However, while reviewers on the whole like the system, a few point out that each passenger can get a handheld DVD player or other media device, so opting for the Sienna's DVD system may not be worth it.
- "The available rear-seat entertainment system can now play two DVDs at once, meaning less fighting over who watches what." -- Automobile Magazine
- "Let's face it: Most children are horrible, spastic beasts with five-second attention spans and the manners of a stoned rhinocerous. They need constant distraction, and if you're going to properly neglect your parenting duties, you need to bombard them with as much digital entertainment as possible. Enter the Sienna's available split rear video screen." -- Jalopnik
- "As intriguing and tempting as these built-in, on-board entertainment options are, however, why get them at all? So much digital media is now available for handheld devices like iPods and PSPs that it's likely your kids are going to be bringing their own entertainment on board. It may well be that technology has made things like built-in DVD players obsolete." -- Popular Mechanics
- "Dual View is nifty, but I find Chrysler's dual-input screens more functional." -- Cars.com
Cargo space in the Sienna is about average for a minivan. There’s 150 total cubic feet of space, 87.1 cubic feet behind the second row and 39.1 cubic feet behind the third-row seat. Most in the class have one or two cubic feet of storage more or less than the Sienna. However, competitors like the Dodge Grand Caravan or Chrysler Town & Country have second-row seats that fold into the floor; on the Sienna you have to remove and store the second row seats to get maximum cargo space. The Dodge and Chrysler vans also have under-floor storage bins when the seats are up, which can be handy places to stow kids' gear. However, reviewers say that the Sienna's second-row seats are more comfortable than the collapsible ones in the Grand Caravan and the Town & Country.

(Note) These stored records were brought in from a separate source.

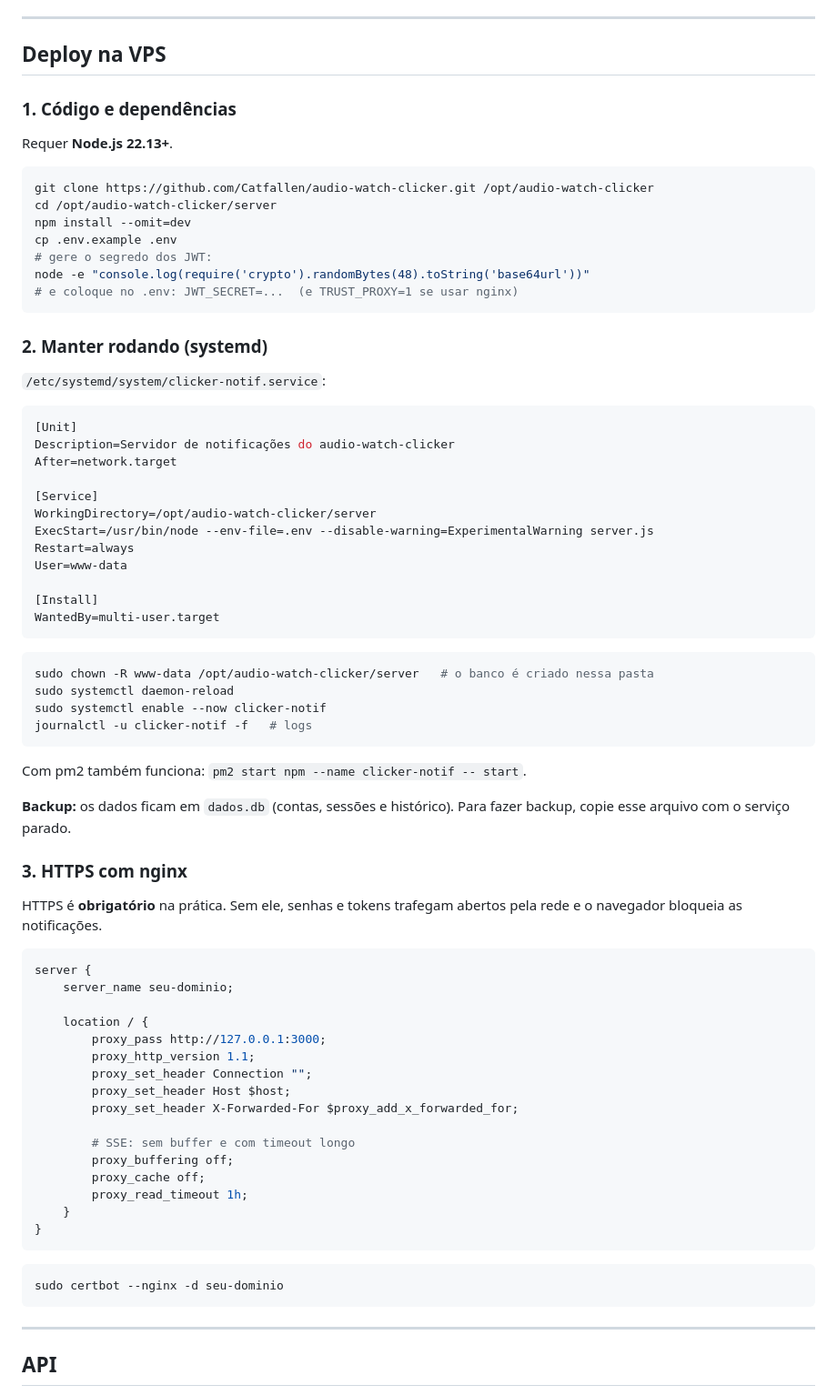
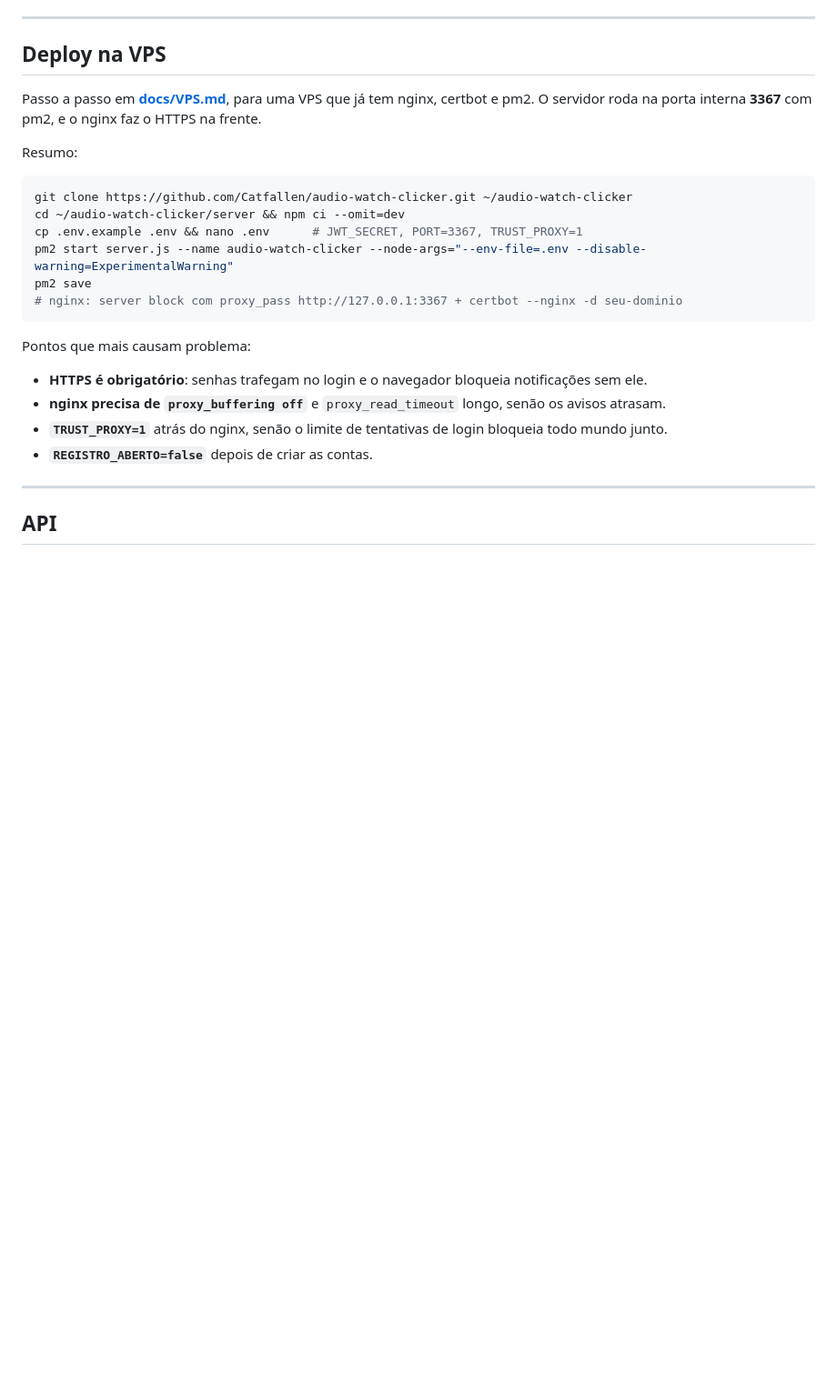
Before and after one commit to Catfallen/audio-watch-clicker, a Markdown page: README.md, the part around one of its changes. Shown at 91% size. GitHub-like rendering; blank space fills up the shorter version.

Commit message:
readme final vps

````diff
--- a/README.md
+++ b/README.md
@@ -321,76 +321,25 @@ npm run dev            # usa o .env e reinicia ao salvar
 
 ## Deploy na VPS
 
-### 1. Código e dependências
+Passo a passo em **[docs/VPS.md](docs/VPS.md)**, para uma VPS que já tem nginx, certbot e pm2. O servidor roda na porta interna **3367** com pm2, e o nginx faz o HTTPS na frente.
 
-Requer **Node.js 22.13+**.
+Resumo:
 
 ```bash
-git clone https://github.com/Catfallen/audio-watch-clicker.git /opt/audio-watch-clicker
-cd /opt/audio-watch-clicker/server
-npm install --omit=dev
-cp .env.example .env
-# gere o segredo dos JWT:
-node -e "console.log(require('crypto').randomBytes(48).toString('base64url'))"
-# e coloque no .env: JWT_SECRET=...  (e TRUST_PROXY=1 se usar nginx)
+git clone https://github.com/Catfallen/audio-watch-clicker.git ~/audio-watch-clicker
+cd ~/audio-watch-clicker/server && npm ci --omit=dev
+cp .env.example .env && nano .env      # JWT_SECRET, PORT=3367, TRUST_PROXY=1
+pm2 start server.js --name audio-watch-clicker --node-args="--env-file=.env --disable-warning=ExperimentalWarning"
+pm2 save
+# nginx: server block com proxy_pass http://127.0.0.1:3367 + certbot --nginx -d seu-dominio
 ```
 
-### 2. Manter rodando (systemd)
+Pontos que mais causam problema:
 
-`/etc/systemd/system/clicker-notif.service`:
-
-```ini
-[Unit]
-Description=Servidor de notificações do audio-watch-clicker
-After=network.target
-
-[Service]
-WorkingDirectory=/opt/audio-watch-clicker/server
-ExecStart=/usr/bin/node --env-file=.env --disable-warning=ExperimentalWarning server.js
-Restart=always
-User=www-data
-
-[Install]
-WantedBy=multi-user.target
-```
-
-```bash
-sudo chown -R www-data /opt/audio-watch-clicker/server   # o banco é criado nessa pasta
-sudo systemctl daemon-reload
-sudo systemctl enable --now clicker-notif
-journalctl -u clicker-notif -f   # logs
-```
-
-Com pm2 também funciona: `pm2 start npm --name clicker-notif -- start`.
-
-**Backup:** os dados ficam em `dados.db` (contas, sessões e histórico). Para fazer backup, copie esse arquivo com o serviço parado.
-
-### 3. HTTPS com nginx
-
-HTTPS é **obrigatório** na prática. Sem ele, senhas e tokens trafegam abertos pela rede e o navegador bloqueia as notificações.
-
-```nginx
-server {
-    server_name seu-dominio;
-
-    location / {
-        proxy_pass http://127.0.0.1:3000;
-        proxy_http_version 1.1;
-        proxy_set_header Connection "";
-        proxy_set_header Host $host;
-        proxy_set_header X-Forwarded-For $proxy_add_x_forwarded_for;
-
-        # SSE: sem buffer e com timeout longo
-        proxy_buffering off;
-        proxy_cache off;
-        proxy_read_timeout 1h;
-    }
-}
-```
-
-```bash
-sudo certbot --nginx -d seu-dominio
-```
+- **HTTPS é obrigatório**: senhas trafegam no login e o navegador bloqueia notificações sem ele.
+- **nginx precisa de `proxy_buffering off`** e `proxy_read_timeout` longo, senão os avisos atrasam.
+- **`TRUST_PROXY=1`** atrás do nginx, senão o limite de tentativas de login bloqueia todo mundo junto.
+- **`REGISTRO_ABERTO=false`** depois de criar as contas.
 
 ---
 
````
Also changed, not shown: other parts of README.md (+4 -2 lines), docs/VPS.md (added, +116 -0 lines).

- "A 60/40 split third-row bench collapses easily into the floor and only requires one hand to fold or deploy." -- Car and Driver
- "Second-row seats fold and slide all the way forward but still don't fold down into the floor. Removing and carrying them is not hard -- if you can find a place to stow them outside the vehicle, or course." -- Automobile Magazine
- "As in all minivans and most crossovers, the Sienna's third row folds flat into the floor. It's easier to do than in the Odyssey - ironic, given Honda was one of the pioneers of stow-in-the-floor third rows; on the Sienna Limited, it powers down with the push of a button.” -- Cars.com